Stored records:
------------------------------------------------------------------------

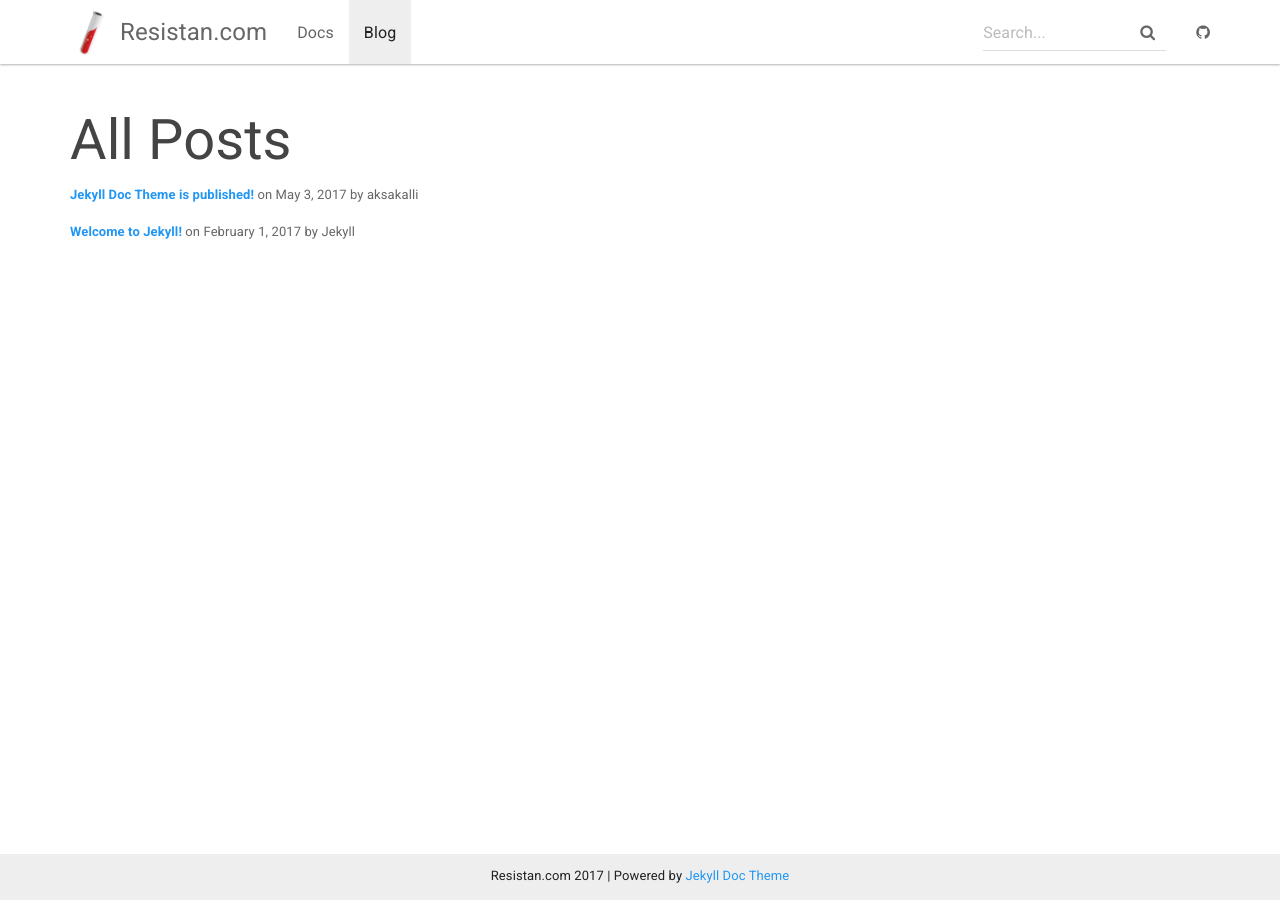
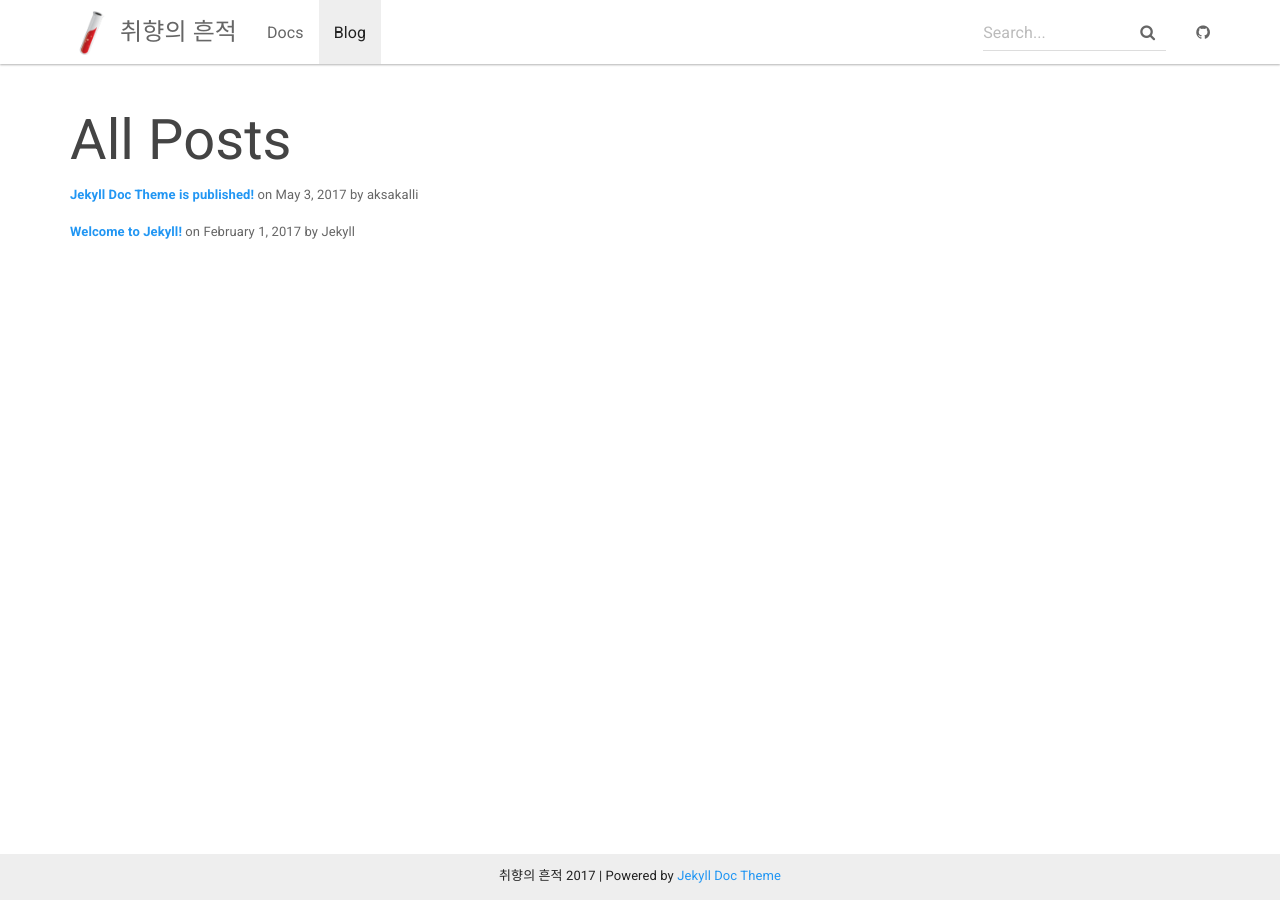
Before and after one commit to resistan/resistan.github.io, a Jekyll site: the page built from allposts.html, in a window 1280 px wide. Built offline with Jekyll 4.4.1, drawn with Linux system fonts in a browser that asks for light colours; nearby versions of some CDN libraries.

Commit message:
edit path

```diff
--- a/_config.yml
+++ b/_config.yml
@@ -1,11 +1,11 @@
 # Site settings
-title: Resistan.com
+title: 취향의 흔적
 email: resistan@resistan.com
 description: >
   Jekyll Template for Project Websites
   providing documentation and blog post pages.
 
-baseurl: "/" # the subpath of your site, e.g. /blog/
+baseurl: "" # the subpath of your site, e.g. /blog/
 url: https://resistan.github.io/ # the base hostname & protocol for your site
 git_address: https://github.com/resistan/resistan.github.io
 git_edit_address: https://github.com/resistan/resistan.github.io/blob/gh-pages
```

------------------------------------------------------------------------

Work required: Filter the records for the string "github" and copy every line that holds it.

Your response:
Before and after one commit to resistan/resistan.github.io, a Jekyll site: the page built from allposts.html, in a window 1280 px wide. Built offline with Jekyll 4.4.1, drawn with Linux system fonts in a browser that asks for light colours; nearby versions of some CDN libraries.
 url: https://resistan.github.io/ # the base hostname & protocol for your site
 git_address: https://github.com/resistan/resistan.github.io
 git_edit_address: https://github.com/resistan/resistan.github.io/blob/gh-pages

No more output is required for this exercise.